After a night with a flight attendant, alcohol, and illegal substances, Captain Whittaker (Washington) boards his 9 am flight from Miami to Atlanta. Still influenced by drugs and experiencing extreme sleep deprivation, he flies the plane, and it malfunctions midflight. The worst-case scenario becomes reality for him, as he lands the plane. However, some lives are lost.
After waking up in a hospital bed with a few injuries, he learns the crash is being investigated. With the help of an attorney and a representative from the airline union, Whittaker undergoes the investigation, knowing what he did was wrong, but does little to express this till the very end.
The film has a steady first half-hour, but once the crash scene comes and goes (as you sit on the edge of your seat), it begins to drag a bit. However, this was expected. The first scene becomes the foundation of the film. The events on the aircraft are analyzed. Throughout the remaining two hours that fatal flight is dissected, as everyone tries to figure out what happened. Whittaker attempts to cover up his alcohol problem, which is difficult. It does a pretty effective job on holding one’s attention.
The intense opening is just enough to hold you over for the rest of the film, as you wait to see what happens in the end. If you have seen the trailer for “Flight,” you basically have seen the film at its highest points. Except the ending, of course.
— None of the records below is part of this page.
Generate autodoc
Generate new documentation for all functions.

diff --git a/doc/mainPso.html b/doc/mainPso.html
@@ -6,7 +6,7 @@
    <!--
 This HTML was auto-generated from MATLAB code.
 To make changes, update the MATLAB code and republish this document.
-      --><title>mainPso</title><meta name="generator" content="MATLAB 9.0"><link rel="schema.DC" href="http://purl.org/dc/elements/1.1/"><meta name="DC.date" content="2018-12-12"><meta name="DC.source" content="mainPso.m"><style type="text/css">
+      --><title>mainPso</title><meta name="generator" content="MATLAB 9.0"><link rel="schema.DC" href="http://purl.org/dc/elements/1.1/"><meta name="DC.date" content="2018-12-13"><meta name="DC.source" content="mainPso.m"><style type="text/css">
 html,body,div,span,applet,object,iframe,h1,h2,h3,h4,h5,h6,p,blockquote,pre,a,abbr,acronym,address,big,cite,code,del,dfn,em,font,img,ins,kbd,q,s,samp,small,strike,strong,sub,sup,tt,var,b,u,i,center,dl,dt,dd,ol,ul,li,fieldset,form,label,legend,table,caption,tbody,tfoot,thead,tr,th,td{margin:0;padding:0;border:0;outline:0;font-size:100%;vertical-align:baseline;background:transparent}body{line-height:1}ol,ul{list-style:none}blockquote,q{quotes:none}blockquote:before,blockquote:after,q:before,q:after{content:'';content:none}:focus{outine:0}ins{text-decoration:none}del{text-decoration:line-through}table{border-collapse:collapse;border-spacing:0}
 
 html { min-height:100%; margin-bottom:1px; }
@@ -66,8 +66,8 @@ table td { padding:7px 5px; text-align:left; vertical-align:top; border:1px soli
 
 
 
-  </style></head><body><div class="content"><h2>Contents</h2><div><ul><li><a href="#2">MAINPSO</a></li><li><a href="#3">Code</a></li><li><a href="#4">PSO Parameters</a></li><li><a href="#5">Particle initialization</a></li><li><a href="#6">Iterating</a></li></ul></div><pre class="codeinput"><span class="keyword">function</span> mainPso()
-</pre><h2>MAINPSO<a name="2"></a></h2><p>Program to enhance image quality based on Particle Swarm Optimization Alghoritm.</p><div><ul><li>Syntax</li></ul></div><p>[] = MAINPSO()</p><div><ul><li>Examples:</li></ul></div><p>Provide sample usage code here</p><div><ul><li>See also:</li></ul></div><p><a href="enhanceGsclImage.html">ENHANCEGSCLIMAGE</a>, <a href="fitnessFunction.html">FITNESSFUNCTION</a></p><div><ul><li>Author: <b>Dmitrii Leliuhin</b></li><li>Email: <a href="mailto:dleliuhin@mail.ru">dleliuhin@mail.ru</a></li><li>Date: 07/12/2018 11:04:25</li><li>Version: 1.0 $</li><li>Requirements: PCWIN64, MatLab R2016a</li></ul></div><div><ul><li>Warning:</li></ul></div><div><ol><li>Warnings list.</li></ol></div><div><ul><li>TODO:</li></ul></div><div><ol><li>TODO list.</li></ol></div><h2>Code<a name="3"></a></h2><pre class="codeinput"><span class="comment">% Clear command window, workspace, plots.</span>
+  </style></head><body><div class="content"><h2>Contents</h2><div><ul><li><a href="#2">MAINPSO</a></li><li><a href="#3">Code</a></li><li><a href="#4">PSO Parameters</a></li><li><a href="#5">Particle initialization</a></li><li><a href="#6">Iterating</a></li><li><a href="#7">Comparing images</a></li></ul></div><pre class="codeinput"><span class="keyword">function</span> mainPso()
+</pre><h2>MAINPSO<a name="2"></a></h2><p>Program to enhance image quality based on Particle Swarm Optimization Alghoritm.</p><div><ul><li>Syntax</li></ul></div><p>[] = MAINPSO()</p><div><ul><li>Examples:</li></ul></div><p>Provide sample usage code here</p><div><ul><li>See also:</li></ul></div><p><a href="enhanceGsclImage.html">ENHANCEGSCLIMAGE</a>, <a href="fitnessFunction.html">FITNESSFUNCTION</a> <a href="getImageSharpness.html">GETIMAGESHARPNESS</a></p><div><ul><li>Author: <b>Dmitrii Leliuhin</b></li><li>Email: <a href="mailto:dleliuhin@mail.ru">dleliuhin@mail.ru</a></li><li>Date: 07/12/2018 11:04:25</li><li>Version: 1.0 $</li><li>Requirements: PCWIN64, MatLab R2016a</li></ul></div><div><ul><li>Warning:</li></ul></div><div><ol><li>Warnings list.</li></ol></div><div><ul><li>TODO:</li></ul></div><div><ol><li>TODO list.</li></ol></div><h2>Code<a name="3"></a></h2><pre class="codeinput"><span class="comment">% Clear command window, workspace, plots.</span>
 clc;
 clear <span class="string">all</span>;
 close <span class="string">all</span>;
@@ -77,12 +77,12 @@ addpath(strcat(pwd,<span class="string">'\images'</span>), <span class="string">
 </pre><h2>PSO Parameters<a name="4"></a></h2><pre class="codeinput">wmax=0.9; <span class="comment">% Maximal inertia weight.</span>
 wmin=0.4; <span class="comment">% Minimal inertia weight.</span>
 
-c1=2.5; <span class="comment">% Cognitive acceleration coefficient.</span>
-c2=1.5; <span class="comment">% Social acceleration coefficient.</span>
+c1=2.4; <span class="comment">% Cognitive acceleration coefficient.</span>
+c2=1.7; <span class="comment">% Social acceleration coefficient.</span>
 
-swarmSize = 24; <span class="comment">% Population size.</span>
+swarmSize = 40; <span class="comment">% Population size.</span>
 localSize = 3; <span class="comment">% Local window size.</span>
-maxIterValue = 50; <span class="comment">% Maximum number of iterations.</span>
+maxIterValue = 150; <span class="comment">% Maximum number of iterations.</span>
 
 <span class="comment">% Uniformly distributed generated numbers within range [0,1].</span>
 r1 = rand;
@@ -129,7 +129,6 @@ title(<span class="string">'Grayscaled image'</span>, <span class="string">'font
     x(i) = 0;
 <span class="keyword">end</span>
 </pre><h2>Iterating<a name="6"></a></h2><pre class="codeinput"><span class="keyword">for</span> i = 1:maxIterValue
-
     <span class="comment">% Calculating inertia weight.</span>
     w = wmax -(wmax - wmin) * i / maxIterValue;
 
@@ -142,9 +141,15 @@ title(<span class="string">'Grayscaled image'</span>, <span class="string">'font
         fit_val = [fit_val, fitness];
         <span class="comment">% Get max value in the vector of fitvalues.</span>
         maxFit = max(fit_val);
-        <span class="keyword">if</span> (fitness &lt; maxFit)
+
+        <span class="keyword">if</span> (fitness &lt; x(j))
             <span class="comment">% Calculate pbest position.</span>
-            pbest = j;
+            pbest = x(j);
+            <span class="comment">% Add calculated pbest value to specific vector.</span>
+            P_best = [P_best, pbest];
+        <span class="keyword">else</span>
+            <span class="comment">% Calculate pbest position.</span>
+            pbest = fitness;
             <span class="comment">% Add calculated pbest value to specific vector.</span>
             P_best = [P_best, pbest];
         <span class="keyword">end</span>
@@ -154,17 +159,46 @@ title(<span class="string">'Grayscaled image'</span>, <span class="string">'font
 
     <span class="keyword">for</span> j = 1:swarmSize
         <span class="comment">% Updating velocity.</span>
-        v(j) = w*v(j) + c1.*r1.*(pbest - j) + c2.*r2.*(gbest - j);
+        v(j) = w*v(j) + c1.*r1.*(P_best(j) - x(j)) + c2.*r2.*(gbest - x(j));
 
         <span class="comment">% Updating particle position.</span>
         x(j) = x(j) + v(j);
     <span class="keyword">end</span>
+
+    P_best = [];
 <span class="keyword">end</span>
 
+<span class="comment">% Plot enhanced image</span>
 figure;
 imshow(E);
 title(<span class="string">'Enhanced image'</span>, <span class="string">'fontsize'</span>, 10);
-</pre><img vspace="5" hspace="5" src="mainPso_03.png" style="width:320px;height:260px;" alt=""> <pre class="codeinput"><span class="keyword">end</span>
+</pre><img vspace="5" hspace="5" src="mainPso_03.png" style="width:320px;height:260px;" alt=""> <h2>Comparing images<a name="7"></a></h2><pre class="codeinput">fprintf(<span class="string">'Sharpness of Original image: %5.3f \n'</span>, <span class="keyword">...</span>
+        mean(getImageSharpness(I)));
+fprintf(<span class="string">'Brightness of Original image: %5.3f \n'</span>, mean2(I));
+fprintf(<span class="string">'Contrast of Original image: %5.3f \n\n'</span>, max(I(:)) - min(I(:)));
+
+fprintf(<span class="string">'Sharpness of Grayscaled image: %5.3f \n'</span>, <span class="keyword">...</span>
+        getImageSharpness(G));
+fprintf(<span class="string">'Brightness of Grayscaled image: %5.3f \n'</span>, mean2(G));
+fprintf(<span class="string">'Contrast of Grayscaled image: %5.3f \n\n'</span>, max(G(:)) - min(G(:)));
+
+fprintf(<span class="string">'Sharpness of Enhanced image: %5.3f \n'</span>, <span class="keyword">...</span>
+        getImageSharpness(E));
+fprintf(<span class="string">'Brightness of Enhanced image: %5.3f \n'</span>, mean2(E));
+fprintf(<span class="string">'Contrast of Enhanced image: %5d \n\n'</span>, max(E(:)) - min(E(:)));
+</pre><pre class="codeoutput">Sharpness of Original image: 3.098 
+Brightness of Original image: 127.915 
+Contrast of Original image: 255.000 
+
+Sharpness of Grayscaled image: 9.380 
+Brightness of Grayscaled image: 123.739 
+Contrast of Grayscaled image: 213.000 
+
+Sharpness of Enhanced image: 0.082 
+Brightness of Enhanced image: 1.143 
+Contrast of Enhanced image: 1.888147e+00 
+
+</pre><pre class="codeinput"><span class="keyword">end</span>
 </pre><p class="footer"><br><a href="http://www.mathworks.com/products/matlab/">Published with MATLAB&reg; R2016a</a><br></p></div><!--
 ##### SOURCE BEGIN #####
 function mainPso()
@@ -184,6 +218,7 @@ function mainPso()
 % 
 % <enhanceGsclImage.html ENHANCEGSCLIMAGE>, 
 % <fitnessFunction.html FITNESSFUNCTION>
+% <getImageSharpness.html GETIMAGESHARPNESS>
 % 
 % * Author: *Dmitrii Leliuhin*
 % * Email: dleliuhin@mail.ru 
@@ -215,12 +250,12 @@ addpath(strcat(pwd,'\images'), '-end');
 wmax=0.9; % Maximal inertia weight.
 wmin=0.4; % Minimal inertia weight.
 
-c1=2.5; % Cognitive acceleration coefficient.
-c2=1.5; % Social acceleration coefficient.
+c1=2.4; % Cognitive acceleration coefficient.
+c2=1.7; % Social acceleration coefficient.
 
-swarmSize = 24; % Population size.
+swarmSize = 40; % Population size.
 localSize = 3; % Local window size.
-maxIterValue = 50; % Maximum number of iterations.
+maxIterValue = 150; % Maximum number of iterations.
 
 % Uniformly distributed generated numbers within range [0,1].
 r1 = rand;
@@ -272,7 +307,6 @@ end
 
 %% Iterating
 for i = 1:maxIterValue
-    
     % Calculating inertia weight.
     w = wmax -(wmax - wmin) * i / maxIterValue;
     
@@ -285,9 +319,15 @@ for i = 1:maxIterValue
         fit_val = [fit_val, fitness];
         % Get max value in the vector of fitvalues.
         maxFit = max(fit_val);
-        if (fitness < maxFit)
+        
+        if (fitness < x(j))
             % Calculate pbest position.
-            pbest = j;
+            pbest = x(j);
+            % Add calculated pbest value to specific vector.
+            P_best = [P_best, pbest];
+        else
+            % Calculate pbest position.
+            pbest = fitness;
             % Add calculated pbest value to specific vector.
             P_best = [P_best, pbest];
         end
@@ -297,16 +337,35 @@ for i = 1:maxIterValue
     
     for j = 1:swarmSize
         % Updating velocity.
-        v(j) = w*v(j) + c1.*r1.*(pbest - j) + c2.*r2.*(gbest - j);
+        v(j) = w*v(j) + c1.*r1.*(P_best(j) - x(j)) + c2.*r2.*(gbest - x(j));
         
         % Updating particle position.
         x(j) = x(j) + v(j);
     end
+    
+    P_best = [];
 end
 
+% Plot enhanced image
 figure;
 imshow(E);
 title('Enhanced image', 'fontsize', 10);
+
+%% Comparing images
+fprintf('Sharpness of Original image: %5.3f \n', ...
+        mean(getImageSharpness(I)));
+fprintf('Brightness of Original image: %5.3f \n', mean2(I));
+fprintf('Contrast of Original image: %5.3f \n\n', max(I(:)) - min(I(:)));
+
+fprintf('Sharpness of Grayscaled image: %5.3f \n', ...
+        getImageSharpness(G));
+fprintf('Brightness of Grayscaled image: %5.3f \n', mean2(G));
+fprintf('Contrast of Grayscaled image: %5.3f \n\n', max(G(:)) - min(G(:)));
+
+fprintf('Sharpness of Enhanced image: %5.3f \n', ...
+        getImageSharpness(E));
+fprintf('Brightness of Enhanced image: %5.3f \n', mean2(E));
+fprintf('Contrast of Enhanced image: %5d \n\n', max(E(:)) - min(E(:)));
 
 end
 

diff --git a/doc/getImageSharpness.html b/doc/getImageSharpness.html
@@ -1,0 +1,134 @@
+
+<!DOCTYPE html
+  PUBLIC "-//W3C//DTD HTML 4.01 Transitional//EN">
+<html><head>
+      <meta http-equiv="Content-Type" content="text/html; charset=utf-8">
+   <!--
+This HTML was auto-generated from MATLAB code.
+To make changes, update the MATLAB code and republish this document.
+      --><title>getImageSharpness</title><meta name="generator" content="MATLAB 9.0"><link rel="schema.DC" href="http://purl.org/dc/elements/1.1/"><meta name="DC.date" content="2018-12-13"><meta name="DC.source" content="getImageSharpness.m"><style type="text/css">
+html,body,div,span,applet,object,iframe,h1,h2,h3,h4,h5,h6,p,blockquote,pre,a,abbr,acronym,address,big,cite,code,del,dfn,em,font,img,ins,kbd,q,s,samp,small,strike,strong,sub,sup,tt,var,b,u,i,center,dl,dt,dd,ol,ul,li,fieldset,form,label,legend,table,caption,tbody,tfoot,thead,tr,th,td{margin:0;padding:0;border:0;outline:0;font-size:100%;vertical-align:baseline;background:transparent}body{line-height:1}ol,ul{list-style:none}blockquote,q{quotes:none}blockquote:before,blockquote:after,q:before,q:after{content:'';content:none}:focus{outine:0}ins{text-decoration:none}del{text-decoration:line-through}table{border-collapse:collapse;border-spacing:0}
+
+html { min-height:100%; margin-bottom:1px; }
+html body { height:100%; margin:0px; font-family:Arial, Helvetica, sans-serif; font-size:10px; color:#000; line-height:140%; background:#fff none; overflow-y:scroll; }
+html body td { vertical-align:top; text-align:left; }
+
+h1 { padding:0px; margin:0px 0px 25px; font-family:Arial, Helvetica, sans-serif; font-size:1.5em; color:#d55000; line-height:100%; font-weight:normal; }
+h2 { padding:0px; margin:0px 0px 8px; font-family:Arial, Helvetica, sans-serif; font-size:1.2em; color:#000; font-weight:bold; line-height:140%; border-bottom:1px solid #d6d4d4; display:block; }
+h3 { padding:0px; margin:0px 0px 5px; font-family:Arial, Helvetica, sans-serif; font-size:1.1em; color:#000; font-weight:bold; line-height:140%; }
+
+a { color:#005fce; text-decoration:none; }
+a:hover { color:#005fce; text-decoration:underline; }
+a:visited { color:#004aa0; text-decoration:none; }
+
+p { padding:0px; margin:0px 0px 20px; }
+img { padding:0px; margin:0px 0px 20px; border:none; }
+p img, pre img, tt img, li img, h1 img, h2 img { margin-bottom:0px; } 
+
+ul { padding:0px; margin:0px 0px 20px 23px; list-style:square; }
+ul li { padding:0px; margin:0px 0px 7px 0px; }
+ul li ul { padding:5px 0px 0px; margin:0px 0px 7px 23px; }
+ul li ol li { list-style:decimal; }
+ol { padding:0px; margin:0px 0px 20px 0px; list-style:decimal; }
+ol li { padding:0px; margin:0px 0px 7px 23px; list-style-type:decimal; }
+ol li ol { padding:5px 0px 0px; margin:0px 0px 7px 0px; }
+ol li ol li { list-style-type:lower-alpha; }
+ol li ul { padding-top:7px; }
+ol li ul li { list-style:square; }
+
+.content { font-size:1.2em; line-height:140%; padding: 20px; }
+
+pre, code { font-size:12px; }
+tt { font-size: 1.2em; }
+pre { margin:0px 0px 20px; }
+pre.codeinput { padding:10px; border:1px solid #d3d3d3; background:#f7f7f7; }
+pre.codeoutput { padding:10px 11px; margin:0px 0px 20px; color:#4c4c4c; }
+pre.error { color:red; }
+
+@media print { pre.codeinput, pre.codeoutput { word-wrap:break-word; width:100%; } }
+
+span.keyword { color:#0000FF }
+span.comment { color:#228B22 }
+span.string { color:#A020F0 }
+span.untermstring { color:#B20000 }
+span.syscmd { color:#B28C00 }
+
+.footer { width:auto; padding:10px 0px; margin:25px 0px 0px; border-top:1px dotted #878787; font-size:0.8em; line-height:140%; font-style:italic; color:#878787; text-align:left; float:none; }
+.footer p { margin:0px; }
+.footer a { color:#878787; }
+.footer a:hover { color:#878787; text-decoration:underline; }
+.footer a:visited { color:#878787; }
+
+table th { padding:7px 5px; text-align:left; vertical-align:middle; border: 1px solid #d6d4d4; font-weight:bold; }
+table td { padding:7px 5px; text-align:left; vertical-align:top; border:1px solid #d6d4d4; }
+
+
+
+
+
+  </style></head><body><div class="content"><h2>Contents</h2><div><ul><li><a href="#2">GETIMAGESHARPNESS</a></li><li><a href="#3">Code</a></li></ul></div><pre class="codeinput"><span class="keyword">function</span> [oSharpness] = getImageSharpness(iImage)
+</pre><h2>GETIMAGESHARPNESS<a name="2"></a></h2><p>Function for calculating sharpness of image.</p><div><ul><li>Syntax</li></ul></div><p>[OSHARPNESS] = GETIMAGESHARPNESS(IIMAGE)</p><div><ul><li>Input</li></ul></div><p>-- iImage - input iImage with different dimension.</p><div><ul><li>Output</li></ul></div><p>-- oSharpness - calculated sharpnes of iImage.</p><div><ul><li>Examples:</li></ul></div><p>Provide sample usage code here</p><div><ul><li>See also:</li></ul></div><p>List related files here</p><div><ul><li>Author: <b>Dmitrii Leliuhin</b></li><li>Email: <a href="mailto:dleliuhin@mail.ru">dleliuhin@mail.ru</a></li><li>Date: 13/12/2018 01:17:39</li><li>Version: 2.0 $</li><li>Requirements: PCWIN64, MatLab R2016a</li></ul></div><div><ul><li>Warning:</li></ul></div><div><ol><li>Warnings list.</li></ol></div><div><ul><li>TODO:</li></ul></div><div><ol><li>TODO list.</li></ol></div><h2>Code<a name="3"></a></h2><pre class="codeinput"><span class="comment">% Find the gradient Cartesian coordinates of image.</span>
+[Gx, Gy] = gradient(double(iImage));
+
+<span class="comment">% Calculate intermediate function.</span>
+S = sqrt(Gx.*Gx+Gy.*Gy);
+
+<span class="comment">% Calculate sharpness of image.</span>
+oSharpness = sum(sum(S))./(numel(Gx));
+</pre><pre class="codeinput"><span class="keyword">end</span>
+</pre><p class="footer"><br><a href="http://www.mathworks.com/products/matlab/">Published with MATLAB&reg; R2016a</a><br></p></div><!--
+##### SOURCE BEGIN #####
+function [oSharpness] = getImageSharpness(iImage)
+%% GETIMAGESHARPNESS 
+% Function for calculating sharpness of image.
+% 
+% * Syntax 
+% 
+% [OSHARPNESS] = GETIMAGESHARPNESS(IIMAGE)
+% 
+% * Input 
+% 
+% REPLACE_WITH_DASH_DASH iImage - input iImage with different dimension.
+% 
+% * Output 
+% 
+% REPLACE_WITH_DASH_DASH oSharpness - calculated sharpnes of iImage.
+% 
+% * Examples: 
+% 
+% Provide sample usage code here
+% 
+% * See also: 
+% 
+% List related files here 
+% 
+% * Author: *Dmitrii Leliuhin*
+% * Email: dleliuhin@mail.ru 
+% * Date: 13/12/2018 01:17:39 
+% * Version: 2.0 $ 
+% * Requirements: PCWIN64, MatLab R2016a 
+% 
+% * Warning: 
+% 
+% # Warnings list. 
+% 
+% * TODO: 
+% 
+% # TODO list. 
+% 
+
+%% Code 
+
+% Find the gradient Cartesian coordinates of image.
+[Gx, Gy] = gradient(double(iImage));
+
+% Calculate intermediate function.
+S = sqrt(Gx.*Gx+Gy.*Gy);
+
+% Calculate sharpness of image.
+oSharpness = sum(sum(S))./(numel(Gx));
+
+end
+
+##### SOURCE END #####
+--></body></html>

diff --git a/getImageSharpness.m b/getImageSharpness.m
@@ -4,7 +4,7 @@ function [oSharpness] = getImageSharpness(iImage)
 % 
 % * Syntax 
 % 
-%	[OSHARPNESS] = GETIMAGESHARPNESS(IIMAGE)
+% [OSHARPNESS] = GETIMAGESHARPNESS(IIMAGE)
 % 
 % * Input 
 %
It is difficult to get back into the film once the crash scene is over. The beginning is the focal point, and the rest of the events aren’t exactly elusive. As an audience, we know what happens. It becomes a matter of whether or not everyone else can piece the puzzle together.
The concept of “Flight” was very interesting. When I originally saw the trailer for it, my pulse was racing, even though I knew for a fact that the plane crash was completely fictitious. It made me beyond uncomfortable. However, last year was a big year for films. It is no surprise “Flight” got lost in the midst of “Argo,” “Lincoln,” and “Django Unchained.” It did not receive as much recognition as it should have. Washington shines in the film, but his supporting cast does little to add to the film overall.
The subplot of Whittaker’s romance with Nicole (Kelly Reilly), a recovering drug addict does just enough to add to the film, since her problems make Whittaker fully realize his own.
With a two nominations from the Academy, including best actor in a leading role (Washington), “Flight” is worth the watch. If you can sit through nearly three hours of “Lincoln” knowing he will get shot in the end, you can sure as hell view “Flight” not knowing the outcome.